[[ DATA RECORDS open ]]
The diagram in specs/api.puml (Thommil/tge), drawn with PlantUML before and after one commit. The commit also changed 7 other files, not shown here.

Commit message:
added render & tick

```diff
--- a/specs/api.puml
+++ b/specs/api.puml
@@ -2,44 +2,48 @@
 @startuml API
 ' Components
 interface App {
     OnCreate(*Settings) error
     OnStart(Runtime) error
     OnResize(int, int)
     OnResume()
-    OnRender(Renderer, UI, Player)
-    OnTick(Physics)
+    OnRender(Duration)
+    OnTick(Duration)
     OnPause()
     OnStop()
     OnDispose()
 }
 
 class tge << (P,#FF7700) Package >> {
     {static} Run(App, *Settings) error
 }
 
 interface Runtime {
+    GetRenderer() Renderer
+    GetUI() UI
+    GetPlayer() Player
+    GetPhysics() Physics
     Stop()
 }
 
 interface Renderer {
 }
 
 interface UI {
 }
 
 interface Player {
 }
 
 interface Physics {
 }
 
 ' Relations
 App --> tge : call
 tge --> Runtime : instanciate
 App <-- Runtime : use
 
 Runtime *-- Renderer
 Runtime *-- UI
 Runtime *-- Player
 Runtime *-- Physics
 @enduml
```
[[ DATA RECORDS closed ]]
_WHAT IS REQUIRED:_
If a line of the data holds the string "Settings", list it.

_YOUR SOLUTION:_
     OnCreate(*Settings) error
     {static} Run(App, *Settings) error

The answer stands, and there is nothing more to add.